Lion Attacking a Horse, 4th century BCE, pentelic marble. © Roma, Sovrintendenza Capitolina ai Beni Culturali. Courtesy: Archivio Fotografico dei Musei Capitolini, Rome

The third exhibition in a research series on Greco-Roman antiquities at Fondazione Prada, Milan, uncovers the tears, sutures, and grafts of capital-H History.

 Edward & Nancy Reddin Kienholz Jody, Jody, Jody , 1993–94   Installation view Fondazione Prada, Milan  Photo: Delfino Sisto Legnani Studio Courtesy Fondazione Prada

Edward & Nancy Reddin Kienholz
Jody, Jody, Jody, 1993–94
 

Installation view Fondazione Prada, Milan 

Photo: Delfino Sisto Legnani Studio
Courtesy Fondazione Prada

Joanna Fiduccia on "Kienholz: Five Car Stud" at Fondazione Prada in Milan

 The Dadaists audience: themselves,  Berlin 1920 Opening with Hannah Höch, Otto Schmalhausen, Raoul Hausmann, John Heartfield mit Kind, Otto Burchard, Margarete und Wieland Herzfelde, Rudolf Schlichter, Ludwig Mies van der Rohe (?), Unbekannt und Johannes Baader

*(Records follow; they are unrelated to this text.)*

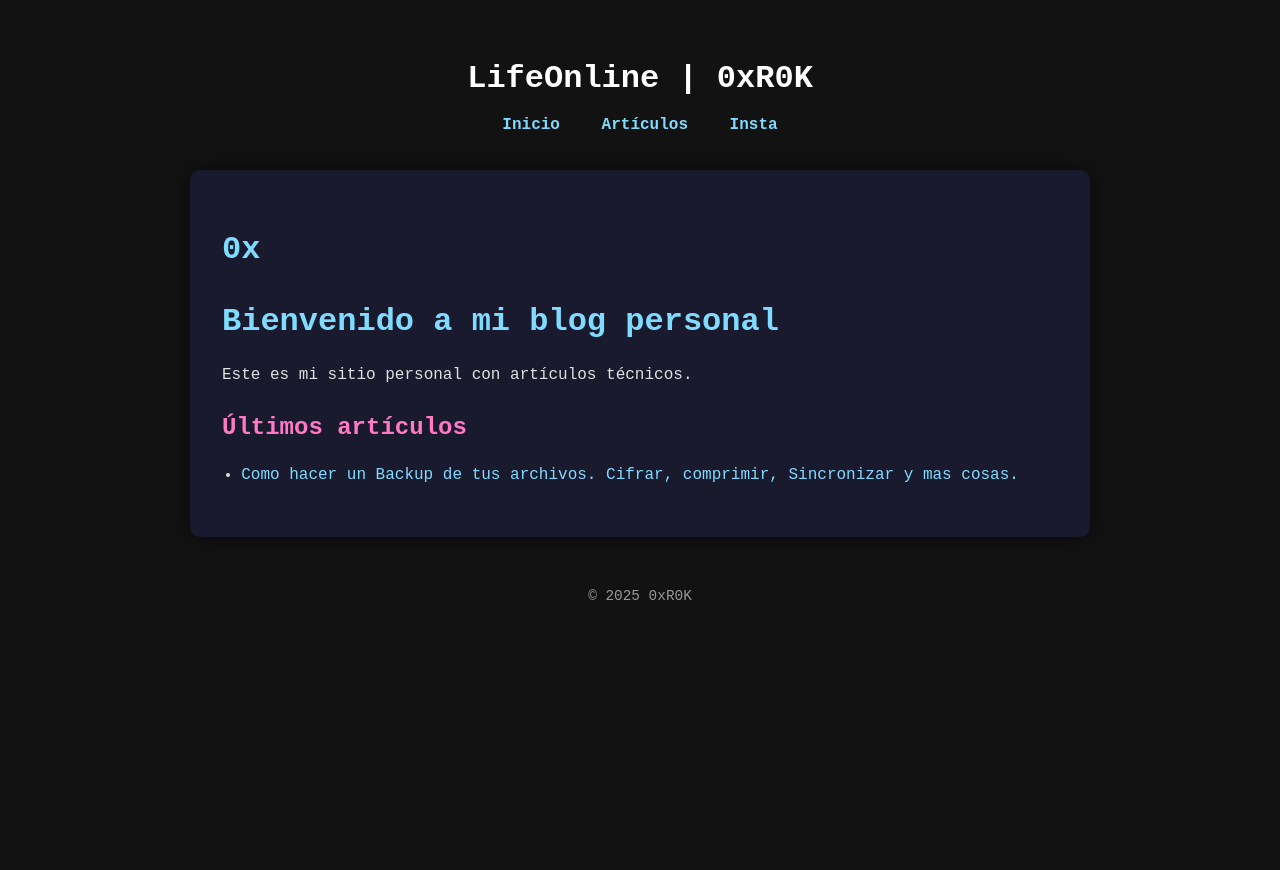
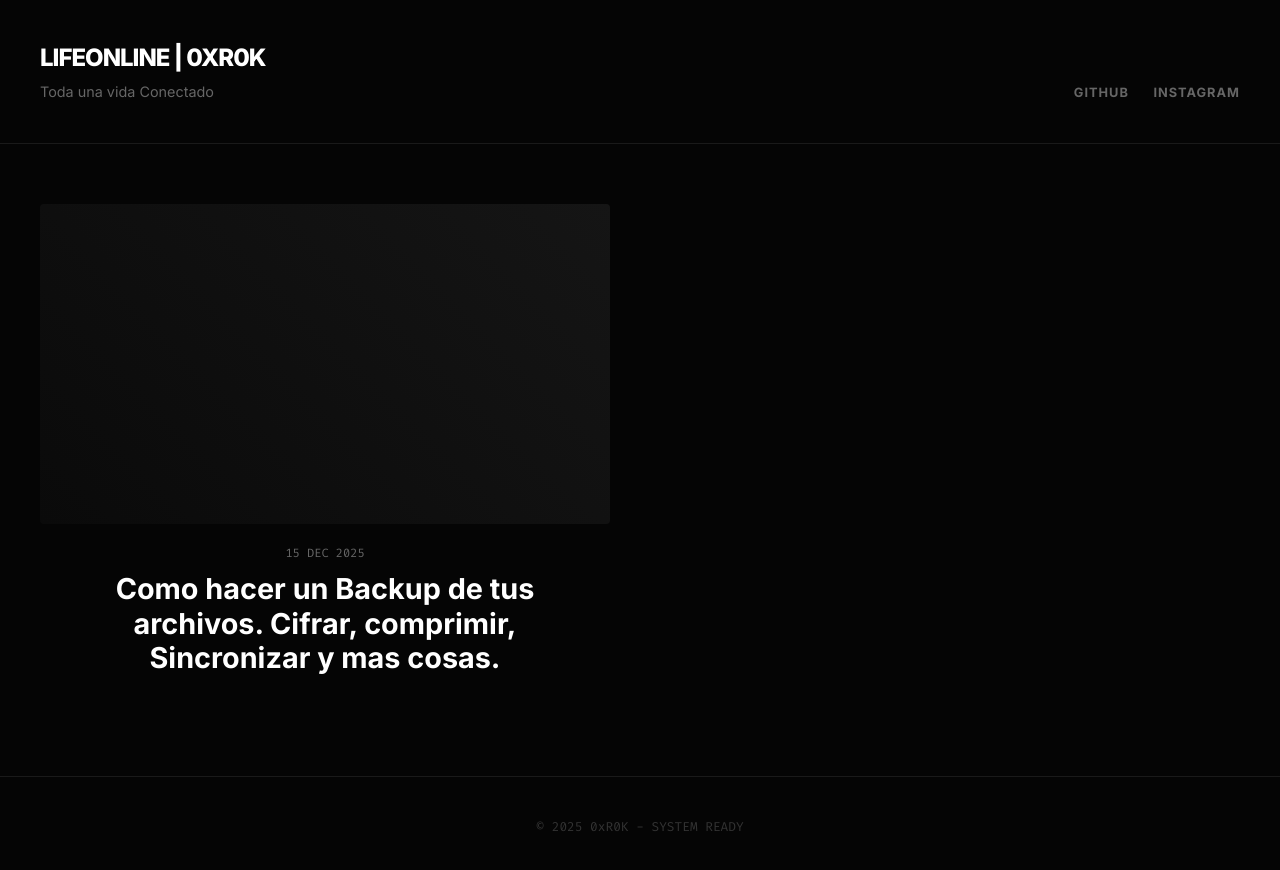
Before and after one commit to 0xR0K/0xR0K.github.io, a Jekyll site: the page built from index.md, in a window 1280 px wide. Shown: the top 870 px of the page. Built offline with Jekyll 4.4.1, drawn with Linux system fonts in a browser that asks for light colours.

Commit message:
Actualizaciones varias

```diff
--- /dev/null
+++ b/_layouts/home.html
@@ -0,0 +1,55 @@
+<!DOCTYPE html>
+<html lang="es">
+<head>
+  <meta charset="UTF-8">
+  <meta name="viewport" content="width=device-width, initial-scale=1.0">
+  <title>LifeOnline | 0xR0K</title>
+  <link rel="stylesheet" href="{{ '/assets/style.css' | relative_url }}">
+  <link href="https://fonts.googleapis.com/css2?family=Fira+Code:wght@400;600&family=Inter:wght@400;700;800&display=swap" rel="stylesheet">
+</head>
+<body class="layout-home">
+
+  <header class="site-header">
+    <div class="header-inner">
+      <div class="site-branding">
+        <h1 class="site-title"><a href="{{ '/' | relative_url }}">LIFEONLINE | 0xR0K</a></h1>
+        <p class="site-subtitle">Toda una vida Conectado</p>
+      </div>
+
+      <nav class="site-nav">
+        <a href="https://github.com/0xr0k" target="_blank">GITHUB</a>
+        <a href="https://instagram.com/0xr0k" target="_blank">INSTAGRAM</a>
+      </nav>
+    </div>
+  </header>
+
+  <main class="container">
+    <div class="posts-grid">
+      {% for articulo in site.articulos %}
+        <article class="post-card">
+          <a href="{{ articulo.url | relative_url }}" class="post-link">
+
+            <div class="post-image">
+              {% if articulo.image %}
+                <img src="{{ articulo.image | relative_url }}" alt="{{ articulo.title }}">
+              {% else %}
+                <div class="no-image-placeholder"></div>
+              {% endif %}
+            </div>
+
+            <div class="post-content">
+              <span class="post-date">{{ articulo.date | date: "%d %b %Y" }}</span>
+              <h2 class="post-title">{{ articulo.title }}</h2>
+            </div>
+          </a>
+        </article>
+      {% endfor %}
+    </div>
+  </main>
+
+  <footer class="site-footer">
+    <p>&copy; 2025 0xR0K - SYSTEM READY</p>
+  </footer>
+
+</body>
+</html>
--- a/assets/style.css
+++ b/assets/style.css
@@ -1,131 +1,153 @@
-/* Fondo general y texto */
-body {
-  font-family: 'Fira Code', monospace;
-  background-color: #121212; /* fondo oscuro */
-  color: #e0e0e0; /* gris claro para el texto */
-  line-height: 1.6;
-  max-width: 900px;
-  margin: auto;
-  padding: 2rem;
+/* RESET & VARIABLES */
+:root {
+  --bg-color: #050505;       /* Negro Profundo */
+  --card-bg: #0a0a0a;        /* Negro un poco más claro */
+  --text-main: #ffffff;      /* Blanco Puro */
+  --text-muted: #666666;     /* Gris oscuro para detalles */
+  --accent: #00f3ff;         /* CIAN "Cyberpunk" */
+  --font-body: 'Inter', sans-serif;
+  --font-mono: 'Fira Code', monospace;
 }
 
-/* Enlaces */
-a {
-  color: #7fdbff; /* azul brillante */
-  text-decoration: none;
+* { box-sizing: border-box; margin: 0; padding: 0; }
+
+body {
+  background-color: var(--bg-color);
+  color: var(--text-main);
+  font-family: var(--font-body);
+  line-height: 1.5;
 }
 
-a:hover {
-  color: #ff79c6; /* rosa azulado */
+a { text-decoration: none; color: inherit; transition: 0.3s; }
+ul { list-style: none; }
+
+/* LAYOUT CONTAINER */
+.container {
+  max-width: 1400px;
+  margin: 0 auto;
+  padding: 0 40px;
 }
 
-/* Cabecera */
-header {
-  text-align: center;
-  margin-bottom: 2rem;
+/* HEADER */
+.site-header {
+  padding: 40px 0;
+  margin-bottom: 60px;
+  border-bottom: 1px solid #1a1a1a;
 }
 
-header h1 a {
-  color: #ffffff;
-  text-decoration: none;
+.header-inner {
+  max-width: 1400px;
+  margin: 0 auto;
+  padding: 0 40px;
+  display: flex;
+  justify-content: space-between;
+  align-items: flex-end;
 }
 
-/* Menú */
-nav a {
-  margin: 0 1rem;
-  font-weight: bold;
+.site-title {
+  font-family: var(--font-body);
+  font-weight: 800;
+  font-size: 1.5rem;
+  letter-spacing: -1px;
+  text-transform: uppercase;
 }
 
-/* Encabezados */
-h1, h2, h3 {
-  color: #7fdbff;
-  margin-bottom: 0.5rem;
+.site-subtitle {
+  color: var(--text-muted);
+  font-size: 0.9rem;
+  margin-top: 5px;
 }
 
-h2 {
-  color: #ff79c6;
+.site-nav a {
+  font-size: 0.8rem;
+  font-weight: 700;
+  color: var(--text-muted);
+  margin-left: 20px;
+  letter-spacing: 1px;
 }
 
-/* Artículos / listas */
-ul {
-  padding-left: 1.2rem;
+.site-nav a:hover {
+  color: var(--accent);
 }
 
-li {
-  margin-bottom: 0.5rem;
+/* GRID DE ARTÍCULOS */
+.posts-grid {
+  display: grid;
+  grid-template-columns: repeat(2, 1fr);
+  gap: 60px;
 }
 
-/* Bloques de código */
-pre {
-  background-color: #1e1e2f;
-  color: #f8f8f2;
-  padding: 1rem;
-  border-radius: 5px;
-  overflow-x: auto;
+@media (max-width: 768px) {
+  .posts-grid { grid-template-columns: 1fr; }
+  .header-inner { flex-direction: column; align-items: flex-start; gap: 20px; }
+  .site-nav a { margin-left: 0; margin-right: 20px; }
 }
 
-/* Imágenes */
-img {
-  max-width: 100%;
-  border-radius: 5px;
+/* Articulos */
+.post-card {
+  display: block;
 }
 
-/* Footer */
-footer {
-  text-align: center;
-  margin-top: 3rem;
-  font-size: 0.9rem;
-  color: #999;
+.post-image {
+  width: 100%;
+  aspect-ratio: 16/9;
+  background-color: #111;
+  overflow: hidden;
+  margin-bottom: 20px;
+  border-radius: 4px;
 }
 
-/* Main */
-main {
-  background-color: #1a1a2e;
-  padding: 2rem;
-  border-radius: 10px;
-  box-shadow: 0 0 20px rgba(0,0,0,0.5);
+.post-image img {
+  width: 100%;
+  height: 100%;
+  object-fit: cover;
+  transition: transform 0.5s ease;
+  filter: grayscale(20%);
 }
 
-blockquote {
-  margin: 1.5rem 0;
-  padding: 1rem 1.5rem;
-  border-radius: 8px;
-  background-color: #1e1e2f; /* Fondo por defecto */
-  border-left: 5px solid #7fdbff; /* Color por defecto */
-  font-style: normal; /* Quitamos itálica para que se lea mejor */
-  color: #e0e0e0;
+.post-card:hover .post-image img {
+  transform: scale(1.03);
+  filter: grayscale(0%);
 }
 
-/* 1. Alerta / Warning (Rojo) */
-blockquote.callout-warning {
-  border-left-color: #ff5555;
-  background-color: #2c1a1a;
-}
-blockquote.callout-warning strong {
-  color: #ff5555;
+.no-image-placeholder {
+  width: 100%;
+  height: 100%;
+  background: linear-gradient(45deg, #0a0a0a, #151515);
 }
 
-/* 2. Éxito / Success (Verde) */
-blockquote.callout-success {
-  border-left-color: #50fa7b;
-  background-color: #1a2c20;
-}
-blockquote.callout-success strong {
-  color: #50fa7b;
+.post-content {
+  text-align: center;
+  padding: 0 20px;
 }
 
-/* 3. Nota / Info (Azul) */
-blockquote.callout-info {
-  border-left-color: #8be9fd;
-  background-color: #1a2630;
-}
-blockquote.callout-info strong {
-  color: #8be9fd;
+.post-date {
+  font-family: var(--font-mono);
+  font-size: 0.75rem;
+  color: var(--text-muted);
+  text-transform: uppercase;
+  display: block;
+  margin-bottom: 10px;
 }
 
-/* 4. Cita normal (Gris) */
-blockquote.callout-quote {
-  border-left-color: #6272a4;
-  font-style: italic;
-  opacity: 0.9;
+.post-title {
+  font-size: 1.8rem;
+  font-weight: 700;
+  line-height: 1.2;
+  color: var(--text-main);
 }
+
+.post-card:hover .post-title {
+  color: var(--accent);
+}
+
+/* FOOTER */
+.site-footer {
+  text-align: center;
+  margin-top: 100px;
+  padding: 40px 0;
+  border-top: 1px solid #1a1a1a;
+  color: #333;
+  font-family: var(--font-mono);
+  font-size: 0.8rem;
+}
--- a/index.md
+++ b/index.md
@@ -1,12 +1,27 @@
 ---
-title:  0x
-layout: default
+layout: home
+title: LifeOnline
 ---
 
-# Bienvenido a mi blog personal
-Este es mi sitio personal con artículos técnicos.
+<div class="posts-grid">
+  {% for articulo in site.articulos %}
+    <article class="post-card">
+      <a href="{{ articulo.url | relative_url }}">
 
-## Últimos artículos
-{% for articulo in site.articulos %}
-- [{{ articulo.title }}]({{ articulo.url }})
-{% endfor %}
+        <div class="post-image">
+          {% if articulo.image %}
+            <img src="{{ articulo.image | relative_url }}" alt="{{ articulo.title }}">
+          {% else %}
+            <img src="https://via.placeholder.com/800x450/111111/333333?text=LifeOnline" alt="No Image">
+          {% endif %}
+        </div>
+
+        <div class="post-content">
+          <span class="post-date">{{ articulo.date | date: "%b %d, %Y" }}</span>
+          <h2 class="post-title">{{ articulo.title }}</h2>
+        </div>
+
+      </a>
+    </article>
+  {% endfor %}
+</div>
```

The Dadaists audience: themselves, Berlin 1920

Opening with Hannah Höch, Otto Schmalhausen, Raoul Hausmann, John Heartfield mit Kind, Otto Burchard, Margarete und Wieland Herzfelde, Rudolf Schlichter, Ludwig Mies van der Rohe (?), Unbekannt und Johannes Baader

The field of art is considered to be free, open and accessible to everyone. In reality, no outsiders have been spotted here for a long time. Does “art audience” today really only mean people who have an (economic) interest in the art world? Is anyone immune to the half-drunk advances of its warped social economy? Are we all alone? With these questions in mind, our reporter Elvia Wilk went from Berlin to Venice to the hotspots of this summer's art viewing and asked people.